> _TASK STATEMENT_
The reply is to contain the full listing, repeated exactly, with pictures left out.

> _PROVIDED ENTRIES_
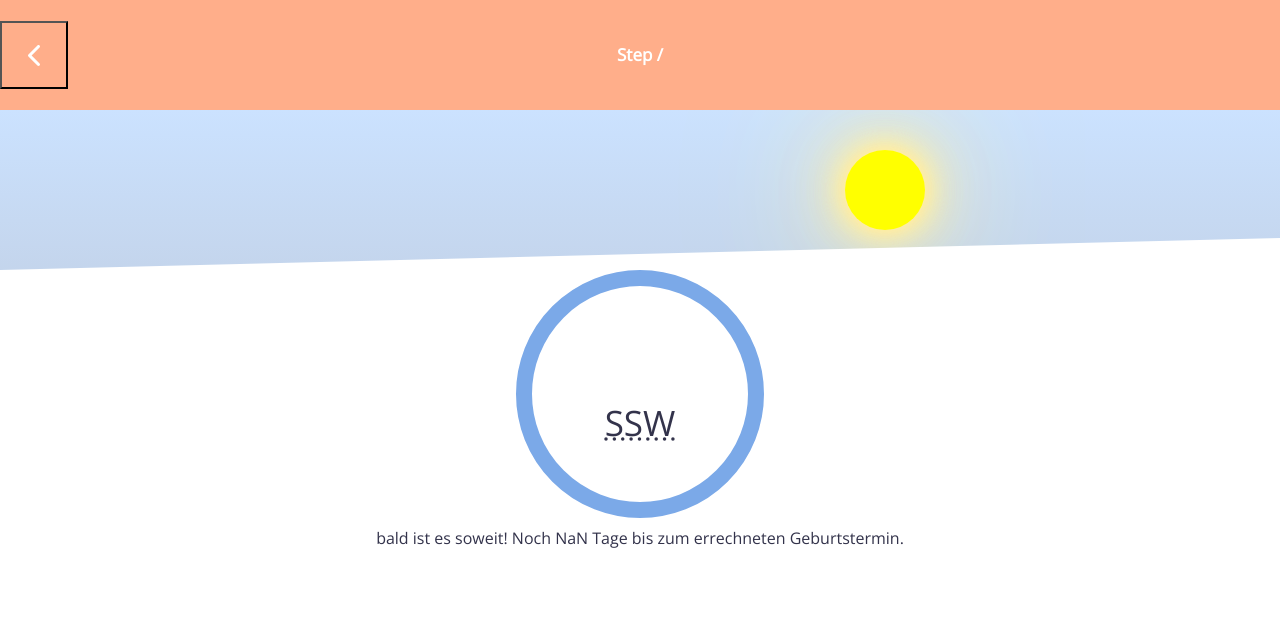
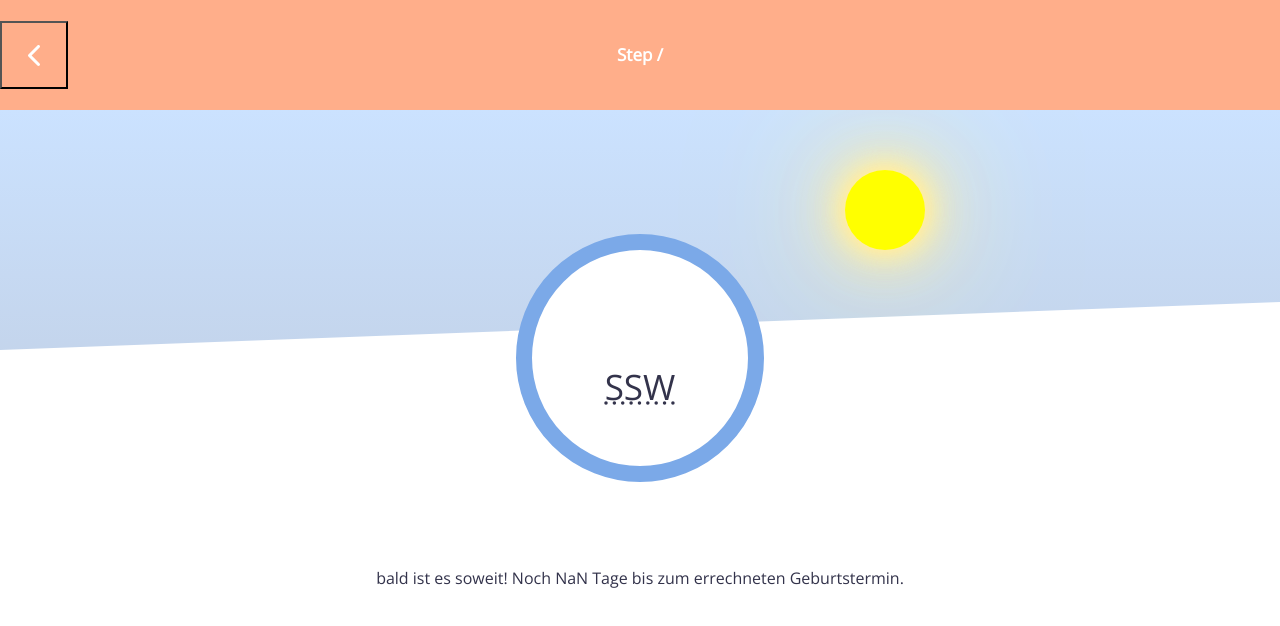
Before and after one commit to webdesignberlin/pregnancy-week, a Vue app: page /#/result in a window 1280 px wide. Shown: the top 626 px of the page. Built offline with nearby package versions, Linux system fonts and the light colour scheme.

Commit message:
fix header

```diff
--- a/src/views/Result.vue
+++ b/src/views/Result.vue
@@ -68,7 +68,8 @@ export default {
 </script>
 <style scoped lang="scss">
     .app-result {
-        --animated-header-height: 20vh;
+        --animated-header-height: 30vh;
+        --result-size: 248px;
     }
 
     .header-wrapper {
@@ -182,11 +183,11 @@ export default {
             transform: translateY(-100%);
         }
         90% {
-            transform: translateY(var(--animated-header-height));
+            transform: translateY(calc(var(--result-size) / 2));
             border-width: inherit;
         }
         100% {
-            transform: translateY(var(--animated-header-height));
+            transform: translateY(calc(var(--result-size) / 2));
             border-width: 1em;
         }
     }
@@ -258,8 +259,6 @@ export default {
     }
 
     .result {
-        --result-size: 248px;
-
         display: grid;
         align-content: center;
         justify-content: center;
```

> _ANSWER FOR THIS EXERCISE_
Before and after one commit to webdesignberlin/pregnancy-week, a Vue app: page /#/result in a window 1280 px wide. Shown: the top 626 px of the page. Built offline with nearby package versions, Linux system fonts and the light colour scheme.

Commit message:
fix header

```diff
--- a/src/views/Result.vue
+++ b/src/views/Result.vue
@@ -68,7 +68,8 @@ export default {
 </script>
 <style scoped lang="scss">
     .app-result {
-        --animated-header-height: 20vh;
+        --animated-header-height: 30vh;
+        --result-size: 248px;
     }
 
     .header-wrapper {
@@ -182,11 +183,11 @@ export default {
             transform: translateY(-100%);
         }
         90% {
-            transform: translateY(var(--animated-header-height));
+            transform: translateY(calc(var(--result-size) / 2));
             border-width: inherit;
         }
         100% {
-            transform: translateY(var(--animated-header-height));
+            transform: translateY(calc(var(--result-size) / 2));
             border-width: 1em;
         }
     }
@@ -258,8 +259,6 @@ export default {
     }
 
     .result {
-        --result-size: 248px;
-
         display: grid;
         align-content: center;
         justify-content: center;
```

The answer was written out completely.